__What is expected__:
Please return every line of the records that contains the word "README".

Edit difference data:
►

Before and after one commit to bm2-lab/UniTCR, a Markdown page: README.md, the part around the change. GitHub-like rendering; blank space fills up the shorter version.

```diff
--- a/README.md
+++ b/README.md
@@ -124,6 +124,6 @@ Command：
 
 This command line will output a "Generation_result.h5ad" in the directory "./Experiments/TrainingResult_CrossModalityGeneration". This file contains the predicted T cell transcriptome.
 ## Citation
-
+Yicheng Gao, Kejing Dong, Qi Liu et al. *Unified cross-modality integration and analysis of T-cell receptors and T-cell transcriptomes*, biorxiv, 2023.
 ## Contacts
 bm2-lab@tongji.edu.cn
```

◄
►

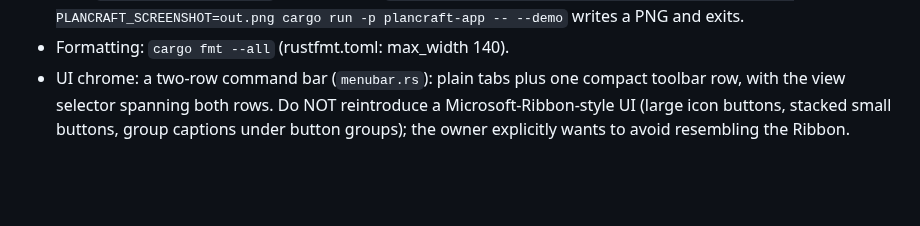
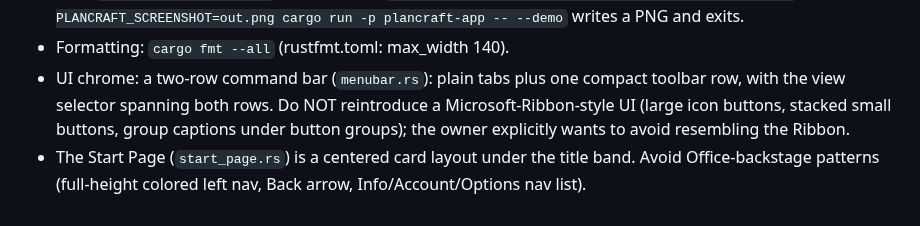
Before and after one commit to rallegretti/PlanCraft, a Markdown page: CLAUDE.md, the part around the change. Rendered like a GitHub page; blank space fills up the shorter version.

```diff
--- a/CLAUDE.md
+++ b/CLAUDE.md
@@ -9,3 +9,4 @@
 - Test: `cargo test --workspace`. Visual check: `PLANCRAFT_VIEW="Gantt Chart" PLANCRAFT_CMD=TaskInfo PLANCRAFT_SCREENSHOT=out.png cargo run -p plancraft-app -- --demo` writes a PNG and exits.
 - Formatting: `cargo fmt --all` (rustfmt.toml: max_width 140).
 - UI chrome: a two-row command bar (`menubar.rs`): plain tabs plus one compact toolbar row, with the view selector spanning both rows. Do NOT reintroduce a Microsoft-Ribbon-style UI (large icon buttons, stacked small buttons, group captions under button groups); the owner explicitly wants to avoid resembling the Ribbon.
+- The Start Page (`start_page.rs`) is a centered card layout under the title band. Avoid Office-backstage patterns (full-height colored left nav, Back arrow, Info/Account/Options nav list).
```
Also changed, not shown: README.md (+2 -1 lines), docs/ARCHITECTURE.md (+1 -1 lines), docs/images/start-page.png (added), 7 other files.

◄

__Result of the exercise__:
Before and after one commit to bm2-lab/UniTCR, a Markdown page: README.md, the part around the change. GitHub-like rendering; blank space fills up the shorter version.
--- a/README.md
+++ b/README.md
Also changed, not shown: README.md (+2 -1 lines), docs/ARCHITECTURE.md (+1 -1 lines), docs/images/start-page.png (added), 7 other files.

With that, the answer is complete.